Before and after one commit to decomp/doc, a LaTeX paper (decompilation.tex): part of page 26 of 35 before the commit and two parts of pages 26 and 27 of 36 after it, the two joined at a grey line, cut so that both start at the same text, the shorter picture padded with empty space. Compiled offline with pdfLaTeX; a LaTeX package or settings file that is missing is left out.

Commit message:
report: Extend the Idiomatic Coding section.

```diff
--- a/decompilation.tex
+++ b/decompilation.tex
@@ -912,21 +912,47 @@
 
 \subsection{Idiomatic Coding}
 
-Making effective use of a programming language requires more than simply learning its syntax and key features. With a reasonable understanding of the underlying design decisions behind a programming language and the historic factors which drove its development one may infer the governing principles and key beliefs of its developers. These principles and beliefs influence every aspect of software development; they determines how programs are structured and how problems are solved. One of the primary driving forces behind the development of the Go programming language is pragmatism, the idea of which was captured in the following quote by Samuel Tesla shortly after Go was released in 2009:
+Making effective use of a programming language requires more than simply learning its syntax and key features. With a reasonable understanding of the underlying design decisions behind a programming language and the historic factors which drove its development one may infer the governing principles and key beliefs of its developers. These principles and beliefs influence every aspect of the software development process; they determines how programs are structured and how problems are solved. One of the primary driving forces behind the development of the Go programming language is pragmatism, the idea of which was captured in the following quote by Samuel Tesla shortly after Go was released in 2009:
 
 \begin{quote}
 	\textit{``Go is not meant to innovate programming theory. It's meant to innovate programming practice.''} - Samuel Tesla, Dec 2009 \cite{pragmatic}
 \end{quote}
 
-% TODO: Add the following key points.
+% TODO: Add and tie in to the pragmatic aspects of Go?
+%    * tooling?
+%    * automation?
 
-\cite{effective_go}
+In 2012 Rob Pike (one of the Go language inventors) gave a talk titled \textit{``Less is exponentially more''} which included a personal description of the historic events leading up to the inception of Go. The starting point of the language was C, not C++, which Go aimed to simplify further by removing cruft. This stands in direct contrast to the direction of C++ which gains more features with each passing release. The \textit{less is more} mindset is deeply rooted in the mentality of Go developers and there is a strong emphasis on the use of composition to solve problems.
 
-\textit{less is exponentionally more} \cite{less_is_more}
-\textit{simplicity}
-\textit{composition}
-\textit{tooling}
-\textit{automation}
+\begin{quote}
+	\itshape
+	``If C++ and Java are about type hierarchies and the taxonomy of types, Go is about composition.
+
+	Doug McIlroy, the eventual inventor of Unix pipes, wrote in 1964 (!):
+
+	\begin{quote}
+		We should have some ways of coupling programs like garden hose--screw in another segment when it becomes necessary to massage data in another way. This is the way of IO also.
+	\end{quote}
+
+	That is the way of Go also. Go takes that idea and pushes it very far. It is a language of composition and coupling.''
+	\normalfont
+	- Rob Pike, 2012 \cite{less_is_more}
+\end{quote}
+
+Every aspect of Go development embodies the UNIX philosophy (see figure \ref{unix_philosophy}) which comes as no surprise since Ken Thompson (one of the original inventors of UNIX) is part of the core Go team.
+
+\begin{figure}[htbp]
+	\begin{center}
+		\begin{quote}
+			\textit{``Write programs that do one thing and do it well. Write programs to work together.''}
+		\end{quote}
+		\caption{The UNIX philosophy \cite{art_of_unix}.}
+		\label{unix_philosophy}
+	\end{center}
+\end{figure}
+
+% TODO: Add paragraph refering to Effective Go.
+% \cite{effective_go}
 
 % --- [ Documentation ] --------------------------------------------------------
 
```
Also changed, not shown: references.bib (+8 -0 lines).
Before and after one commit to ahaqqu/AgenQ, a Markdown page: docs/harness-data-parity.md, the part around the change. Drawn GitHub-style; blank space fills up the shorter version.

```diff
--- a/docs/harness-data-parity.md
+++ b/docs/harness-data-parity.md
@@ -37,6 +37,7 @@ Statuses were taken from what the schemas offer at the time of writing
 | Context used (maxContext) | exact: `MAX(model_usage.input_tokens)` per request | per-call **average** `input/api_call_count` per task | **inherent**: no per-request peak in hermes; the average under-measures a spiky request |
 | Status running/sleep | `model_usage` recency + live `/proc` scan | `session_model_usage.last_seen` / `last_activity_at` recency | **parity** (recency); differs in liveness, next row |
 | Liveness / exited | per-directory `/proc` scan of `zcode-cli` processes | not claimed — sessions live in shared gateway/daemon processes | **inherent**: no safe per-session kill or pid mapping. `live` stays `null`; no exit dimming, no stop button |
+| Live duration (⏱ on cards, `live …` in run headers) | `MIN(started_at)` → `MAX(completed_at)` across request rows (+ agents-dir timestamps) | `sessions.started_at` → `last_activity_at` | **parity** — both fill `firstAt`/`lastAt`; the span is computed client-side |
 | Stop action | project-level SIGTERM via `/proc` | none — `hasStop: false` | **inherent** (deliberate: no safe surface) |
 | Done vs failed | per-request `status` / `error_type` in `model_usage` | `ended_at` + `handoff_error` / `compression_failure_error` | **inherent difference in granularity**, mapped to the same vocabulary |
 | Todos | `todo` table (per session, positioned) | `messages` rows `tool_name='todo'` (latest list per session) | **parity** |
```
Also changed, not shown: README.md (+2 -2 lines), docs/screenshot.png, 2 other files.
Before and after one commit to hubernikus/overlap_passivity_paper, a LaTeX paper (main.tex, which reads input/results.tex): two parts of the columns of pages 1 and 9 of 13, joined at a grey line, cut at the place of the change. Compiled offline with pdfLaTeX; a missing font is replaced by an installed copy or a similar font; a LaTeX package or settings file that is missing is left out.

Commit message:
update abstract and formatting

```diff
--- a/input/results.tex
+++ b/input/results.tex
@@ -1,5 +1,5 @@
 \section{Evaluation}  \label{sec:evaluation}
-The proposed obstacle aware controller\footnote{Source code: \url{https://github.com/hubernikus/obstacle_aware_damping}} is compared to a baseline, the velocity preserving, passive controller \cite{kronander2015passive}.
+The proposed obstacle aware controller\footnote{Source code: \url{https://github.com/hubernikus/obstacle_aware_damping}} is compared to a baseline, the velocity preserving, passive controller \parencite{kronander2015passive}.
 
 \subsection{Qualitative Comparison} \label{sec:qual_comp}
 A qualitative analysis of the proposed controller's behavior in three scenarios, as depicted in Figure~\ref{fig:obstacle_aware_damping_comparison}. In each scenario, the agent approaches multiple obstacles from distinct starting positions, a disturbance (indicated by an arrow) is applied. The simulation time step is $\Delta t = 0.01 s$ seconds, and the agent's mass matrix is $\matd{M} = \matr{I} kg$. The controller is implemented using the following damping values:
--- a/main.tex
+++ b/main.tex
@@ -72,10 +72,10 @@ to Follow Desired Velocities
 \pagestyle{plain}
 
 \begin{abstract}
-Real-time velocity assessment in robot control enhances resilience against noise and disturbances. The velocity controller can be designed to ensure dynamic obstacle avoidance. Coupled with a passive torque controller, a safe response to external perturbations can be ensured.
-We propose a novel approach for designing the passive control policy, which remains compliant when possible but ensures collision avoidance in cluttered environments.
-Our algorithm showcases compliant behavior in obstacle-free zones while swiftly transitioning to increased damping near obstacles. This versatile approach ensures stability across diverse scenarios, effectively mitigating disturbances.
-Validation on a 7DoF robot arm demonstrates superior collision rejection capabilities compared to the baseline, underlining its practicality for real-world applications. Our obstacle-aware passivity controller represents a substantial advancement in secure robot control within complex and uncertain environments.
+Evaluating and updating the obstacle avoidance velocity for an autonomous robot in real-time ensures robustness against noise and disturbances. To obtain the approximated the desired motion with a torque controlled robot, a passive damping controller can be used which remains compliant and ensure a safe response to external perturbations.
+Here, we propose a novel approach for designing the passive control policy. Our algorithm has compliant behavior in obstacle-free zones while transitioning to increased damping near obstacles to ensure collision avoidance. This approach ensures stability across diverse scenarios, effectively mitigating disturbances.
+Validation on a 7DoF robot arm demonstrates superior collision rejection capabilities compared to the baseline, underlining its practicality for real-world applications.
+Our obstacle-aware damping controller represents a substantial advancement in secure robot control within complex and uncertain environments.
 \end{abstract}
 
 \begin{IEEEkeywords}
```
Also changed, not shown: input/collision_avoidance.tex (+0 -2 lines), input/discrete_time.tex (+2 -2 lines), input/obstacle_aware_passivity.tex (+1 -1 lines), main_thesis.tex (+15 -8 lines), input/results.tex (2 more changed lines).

-- EXERCISE DIRECTIONS --
Please give the number of lines above in which the word "begin" appears, without any other text.

-- TASK SOLUTION --
8